Records from a data source:
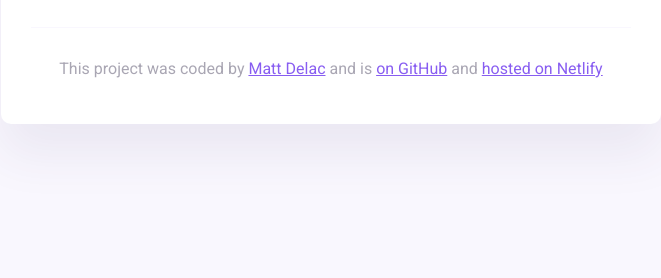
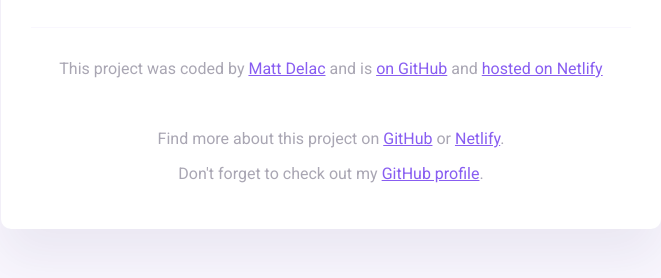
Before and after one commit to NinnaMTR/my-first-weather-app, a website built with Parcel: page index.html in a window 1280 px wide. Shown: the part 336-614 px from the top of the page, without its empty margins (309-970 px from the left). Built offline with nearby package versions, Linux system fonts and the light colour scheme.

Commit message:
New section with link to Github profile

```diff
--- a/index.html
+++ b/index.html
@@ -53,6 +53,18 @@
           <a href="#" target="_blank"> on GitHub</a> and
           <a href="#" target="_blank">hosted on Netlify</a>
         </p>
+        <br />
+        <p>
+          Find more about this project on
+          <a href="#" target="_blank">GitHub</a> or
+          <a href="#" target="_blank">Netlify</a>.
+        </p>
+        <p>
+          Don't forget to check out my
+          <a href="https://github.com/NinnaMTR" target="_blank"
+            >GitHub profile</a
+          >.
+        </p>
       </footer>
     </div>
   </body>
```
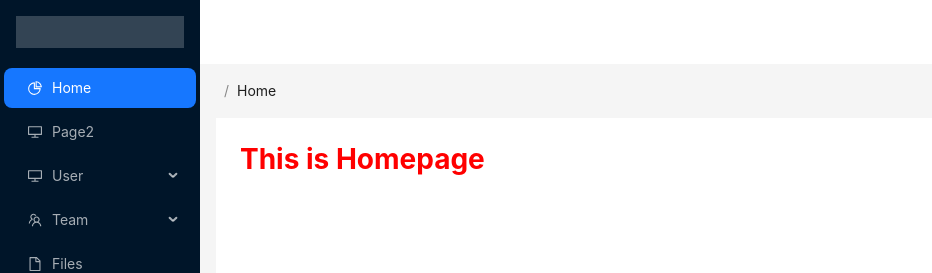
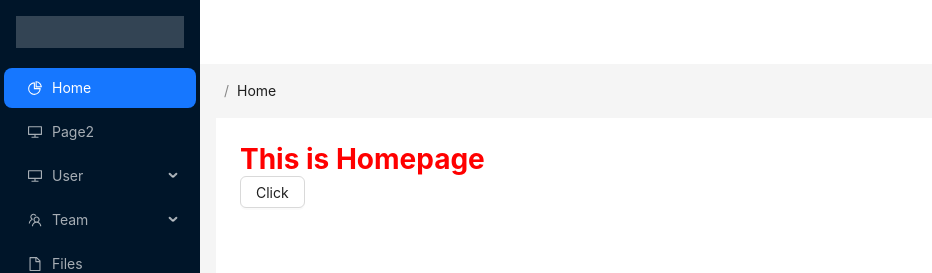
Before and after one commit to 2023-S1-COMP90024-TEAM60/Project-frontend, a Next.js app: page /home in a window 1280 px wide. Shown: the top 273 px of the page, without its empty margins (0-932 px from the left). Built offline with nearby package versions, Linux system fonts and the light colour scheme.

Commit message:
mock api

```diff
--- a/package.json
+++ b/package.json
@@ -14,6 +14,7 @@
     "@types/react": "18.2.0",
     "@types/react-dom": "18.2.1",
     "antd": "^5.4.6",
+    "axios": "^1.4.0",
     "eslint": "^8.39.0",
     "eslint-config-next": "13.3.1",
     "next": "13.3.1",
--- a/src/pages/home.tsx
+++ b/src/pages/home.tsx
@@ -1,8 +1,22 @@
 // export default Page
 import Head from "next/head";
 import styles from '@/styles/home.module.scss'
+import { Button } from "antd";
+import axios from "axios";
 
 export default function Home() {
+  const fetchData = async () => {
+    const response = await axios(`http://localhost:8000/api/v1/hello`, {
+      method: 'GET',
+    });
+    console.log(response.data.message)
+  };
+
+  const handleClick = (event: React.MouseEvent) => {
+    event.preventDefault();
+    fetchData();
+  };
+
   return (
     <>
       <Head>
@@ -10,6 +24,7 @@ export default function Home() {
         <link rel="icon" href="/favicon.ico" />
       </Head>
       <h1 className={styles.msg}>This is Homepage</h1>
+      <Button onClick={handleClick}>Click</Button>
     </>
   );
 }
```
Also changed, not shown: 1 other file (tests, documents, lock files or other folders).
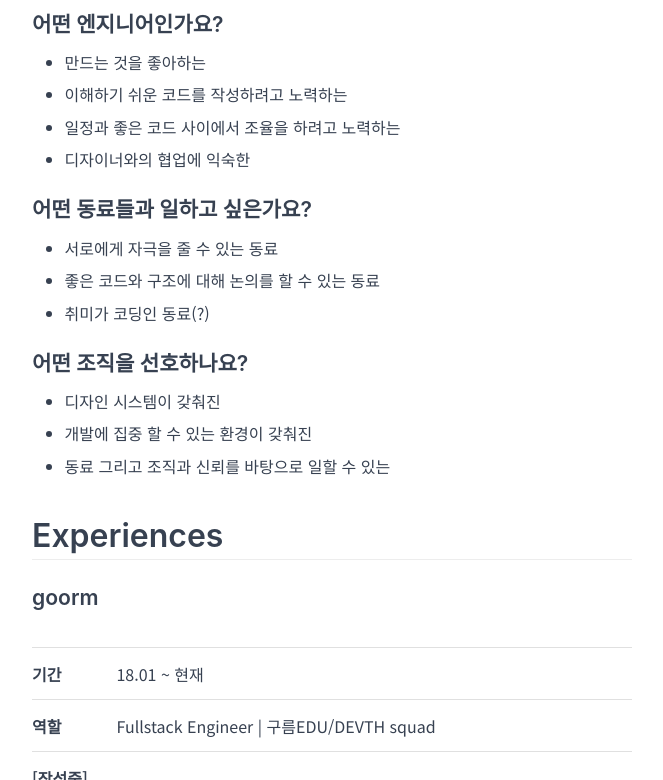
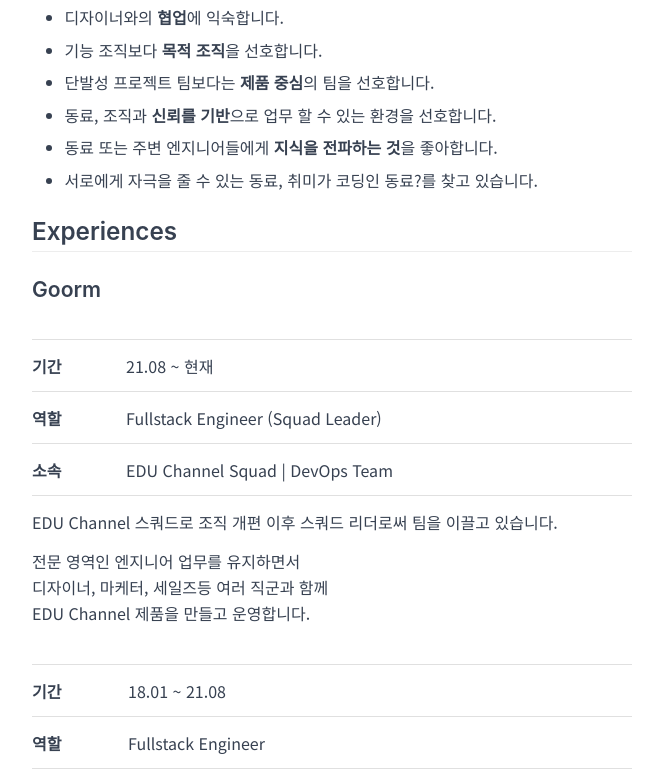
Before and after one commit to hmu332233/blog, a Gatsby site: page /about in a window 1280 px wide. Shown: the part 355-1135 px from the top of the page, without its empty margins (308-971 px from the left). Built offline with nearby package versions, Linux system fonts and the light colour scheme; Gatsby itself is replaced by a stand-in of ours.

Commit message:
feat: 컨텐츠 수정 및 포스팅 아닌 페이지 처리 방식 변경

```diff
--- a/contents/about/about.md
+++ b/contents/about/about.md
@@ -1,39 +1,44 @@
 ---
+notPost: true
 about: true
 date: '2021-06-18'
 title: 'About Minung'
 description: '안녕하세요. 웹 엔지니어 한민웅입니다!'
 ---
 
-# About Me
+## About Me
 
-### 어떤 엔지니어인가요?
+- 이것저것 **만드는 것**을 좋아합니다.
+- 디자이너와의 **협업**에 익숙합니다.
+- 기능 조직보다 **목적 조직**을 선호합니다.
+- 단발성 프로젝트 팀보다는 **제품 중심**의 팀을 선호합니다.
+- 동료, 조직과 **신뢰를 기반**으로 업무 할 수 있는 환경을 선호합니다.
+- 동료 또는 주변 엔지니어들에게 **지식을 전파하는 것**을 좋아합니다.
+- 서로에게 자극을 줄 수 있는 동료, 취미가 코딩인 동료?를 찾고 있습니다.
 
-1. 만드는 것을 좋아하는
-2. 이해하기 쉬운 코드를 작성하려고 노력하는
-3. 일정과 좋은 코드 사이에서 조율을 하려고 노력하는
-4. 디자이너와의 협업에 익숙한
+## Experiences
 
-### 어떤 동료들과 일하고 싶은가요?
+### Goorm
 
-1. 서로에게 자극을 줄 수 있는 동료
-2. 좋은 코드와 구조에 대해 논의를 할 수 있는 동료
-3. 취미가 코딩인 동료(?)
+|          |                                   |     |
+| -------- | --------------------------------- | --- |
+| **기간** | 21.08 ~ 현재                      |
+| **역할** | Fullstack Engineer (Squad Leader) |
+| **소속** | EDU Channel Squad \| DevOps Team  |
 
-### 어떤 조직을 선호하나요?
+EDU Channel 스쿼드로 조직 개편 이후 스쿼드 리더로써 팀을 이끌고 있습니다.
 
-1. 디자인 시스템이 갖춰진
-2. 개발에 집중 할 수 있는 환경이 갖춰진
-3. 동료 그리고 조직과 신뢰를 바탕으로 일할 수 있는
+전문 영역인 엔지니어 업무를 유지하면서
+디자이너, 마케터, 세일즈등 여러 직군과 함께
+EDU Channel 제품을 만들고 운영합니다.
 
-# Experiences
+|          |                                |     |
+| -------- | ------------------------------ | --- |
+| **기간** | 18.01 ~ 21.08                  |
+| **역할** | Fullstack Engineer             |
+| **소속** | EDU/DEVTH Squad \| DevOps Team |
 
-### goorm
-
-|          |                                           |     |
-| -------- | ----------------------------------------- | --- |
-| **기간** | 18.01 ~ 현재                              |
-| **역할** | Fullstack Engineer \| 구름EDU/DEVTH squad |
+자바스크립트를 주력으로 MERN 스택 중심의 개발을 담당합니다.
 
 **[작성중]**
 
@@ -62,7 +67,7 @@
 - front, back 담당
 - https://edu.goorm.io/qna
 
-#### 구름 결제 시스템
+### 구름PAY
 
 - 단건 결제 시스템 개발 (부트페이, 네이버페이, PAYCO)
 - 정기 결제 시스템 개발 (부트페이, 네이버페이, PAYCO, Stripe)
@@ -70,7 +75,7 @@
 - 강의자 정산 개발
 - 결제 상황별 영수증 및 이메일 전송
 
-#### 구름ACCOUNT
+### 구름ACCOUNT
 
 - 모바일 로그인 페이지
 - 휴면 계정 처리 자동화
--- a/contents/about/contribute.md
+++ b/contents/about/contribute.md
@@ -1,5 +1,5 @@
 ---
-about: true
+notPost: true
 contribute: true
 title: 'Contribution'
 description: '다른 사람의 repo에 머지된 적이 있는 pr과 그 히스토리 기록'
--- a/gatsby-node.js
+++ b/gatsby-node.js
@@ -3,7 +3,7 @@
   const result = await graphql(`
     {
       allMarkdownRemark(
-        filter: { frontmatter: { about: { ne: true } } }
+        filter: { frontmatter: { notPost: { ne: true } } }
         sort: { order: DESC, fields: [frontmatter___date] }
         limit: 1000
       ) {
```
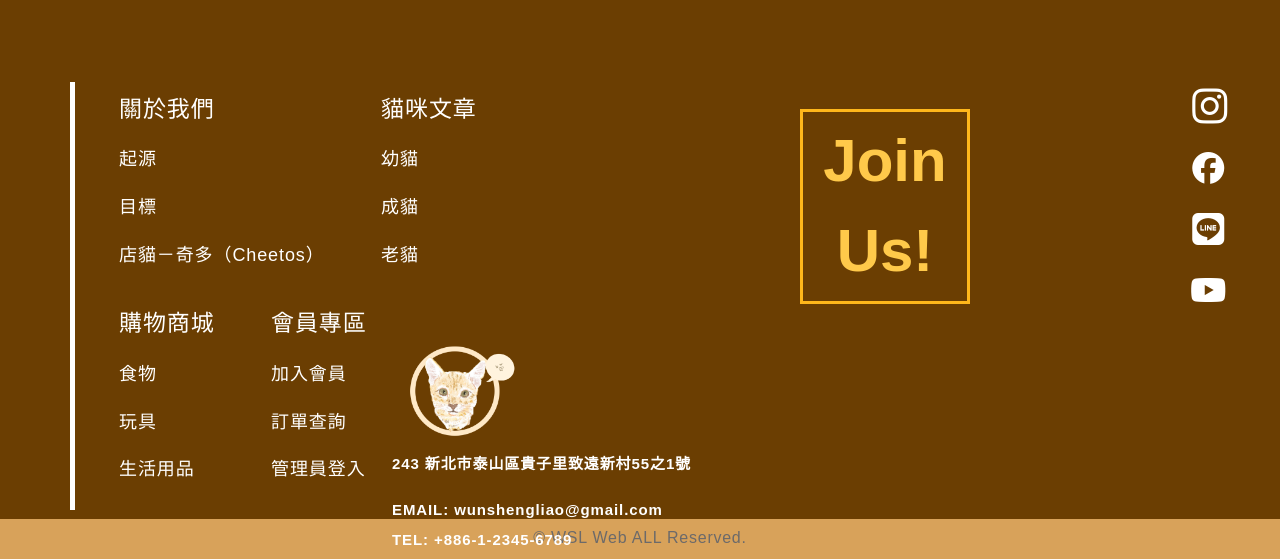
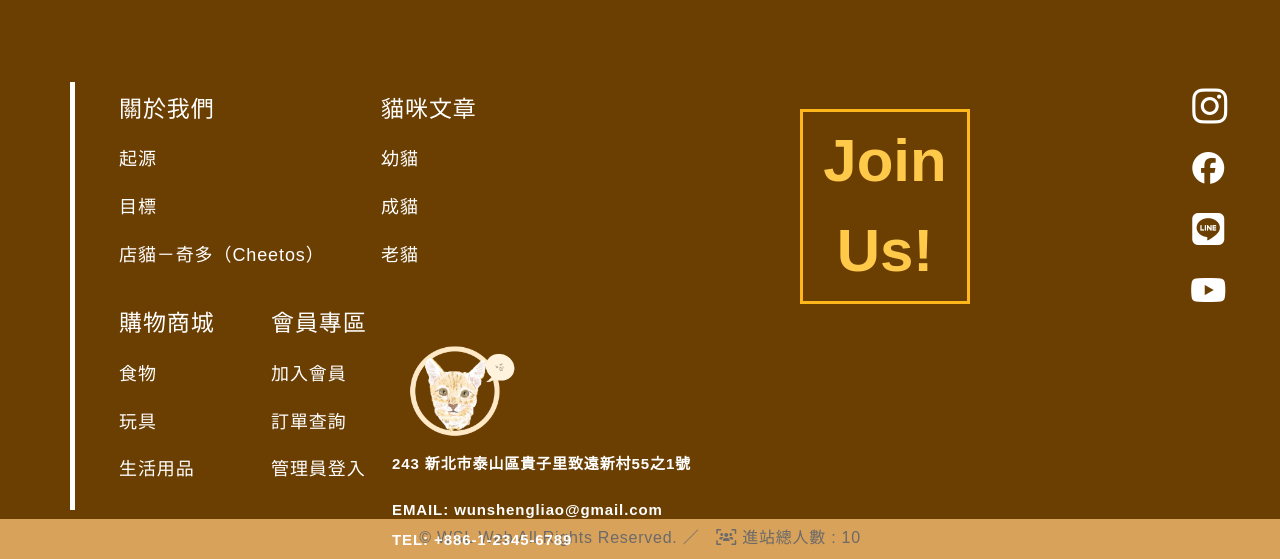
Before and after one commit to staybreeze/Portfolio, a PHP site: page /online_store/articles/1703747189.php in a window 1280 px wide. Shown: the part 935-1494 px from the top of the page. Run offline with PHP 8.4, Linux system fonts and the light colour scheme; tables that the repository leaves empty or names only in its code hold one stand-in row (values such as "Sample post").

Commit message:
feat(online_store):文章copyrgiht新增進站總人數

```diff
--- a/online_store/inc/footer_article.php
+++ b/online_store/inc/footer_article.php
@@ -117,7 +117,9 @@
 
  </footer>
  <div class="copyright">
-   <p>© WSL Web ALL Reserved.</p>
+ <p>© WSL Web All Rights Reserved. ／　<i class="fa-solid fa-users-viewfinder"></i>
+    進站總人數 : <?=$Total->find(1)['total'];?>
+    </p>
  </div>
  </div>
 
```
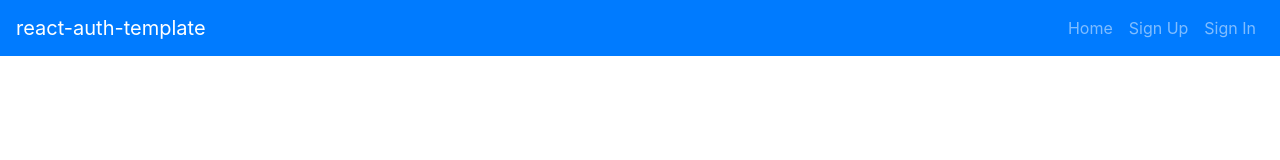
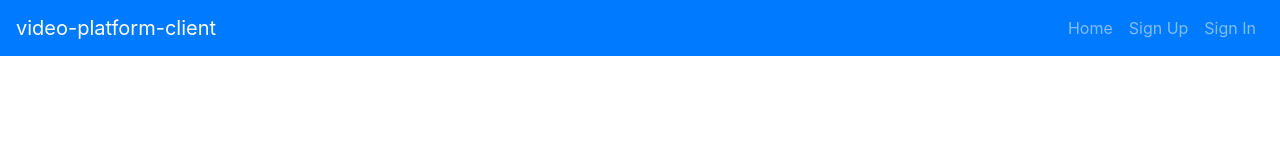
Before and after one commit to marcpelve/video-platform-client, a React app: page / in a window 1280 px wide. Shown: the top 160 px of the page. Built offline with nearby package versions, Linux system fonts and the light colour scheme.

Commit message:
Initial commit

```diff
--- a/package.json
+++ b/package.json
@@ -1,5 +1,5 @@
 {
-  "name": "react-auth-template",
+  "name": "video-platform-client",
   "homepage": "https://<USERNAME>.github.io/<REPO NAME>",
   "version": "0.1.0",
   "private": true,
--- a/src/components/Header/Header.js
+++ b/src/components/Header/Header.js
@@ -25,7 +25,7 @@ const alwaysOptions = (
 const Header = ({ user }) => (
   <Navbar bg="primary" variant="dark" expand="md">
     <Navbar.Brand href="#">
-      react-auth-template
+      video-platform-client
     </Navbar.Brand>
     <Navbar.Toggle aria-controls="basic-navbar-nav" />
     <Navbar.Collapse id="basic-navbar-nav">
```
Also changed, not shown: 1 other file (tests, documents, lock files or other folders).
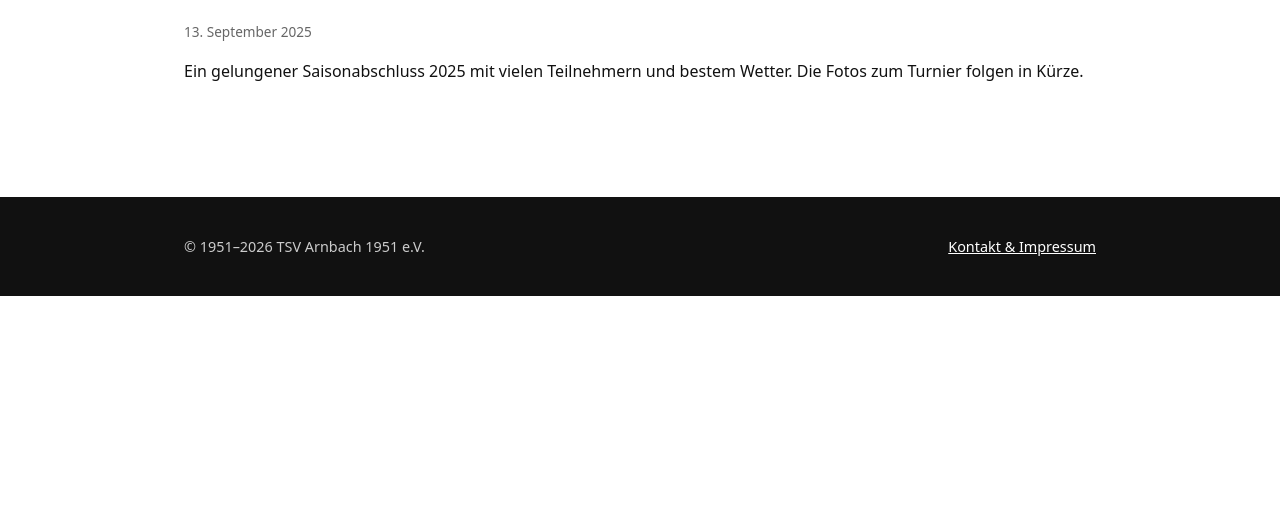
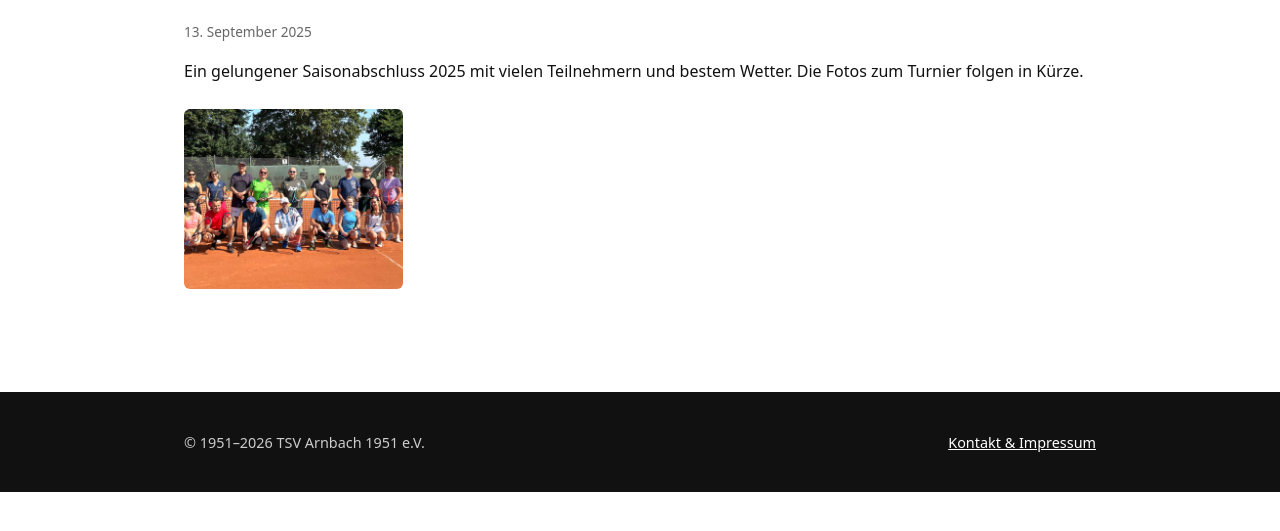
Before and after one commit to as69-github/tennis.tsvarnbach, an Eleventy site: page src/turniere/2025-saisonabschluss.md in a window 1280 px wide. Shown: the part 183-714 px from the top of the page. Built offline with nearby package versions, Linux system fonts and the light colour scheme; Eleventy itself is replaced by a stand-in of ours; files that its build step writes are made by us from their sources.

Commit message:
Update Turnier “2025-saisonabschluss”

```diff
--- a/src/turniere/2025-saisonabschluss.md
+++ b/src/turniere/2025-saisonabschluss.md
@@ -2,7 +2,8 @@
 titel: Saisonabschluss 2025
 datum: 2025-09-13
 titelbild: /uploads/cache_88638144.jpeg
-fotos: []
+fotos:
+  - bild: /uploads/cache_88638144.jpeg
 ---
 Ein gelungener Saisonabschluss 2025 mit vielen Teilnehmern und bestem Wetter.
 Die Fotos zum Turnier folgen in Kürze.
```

* _WHAT YOU WILL DO_: Determine the count of lines in the data above with the string "Navbar" in them, and give that count alone.

* _REPLY_: 5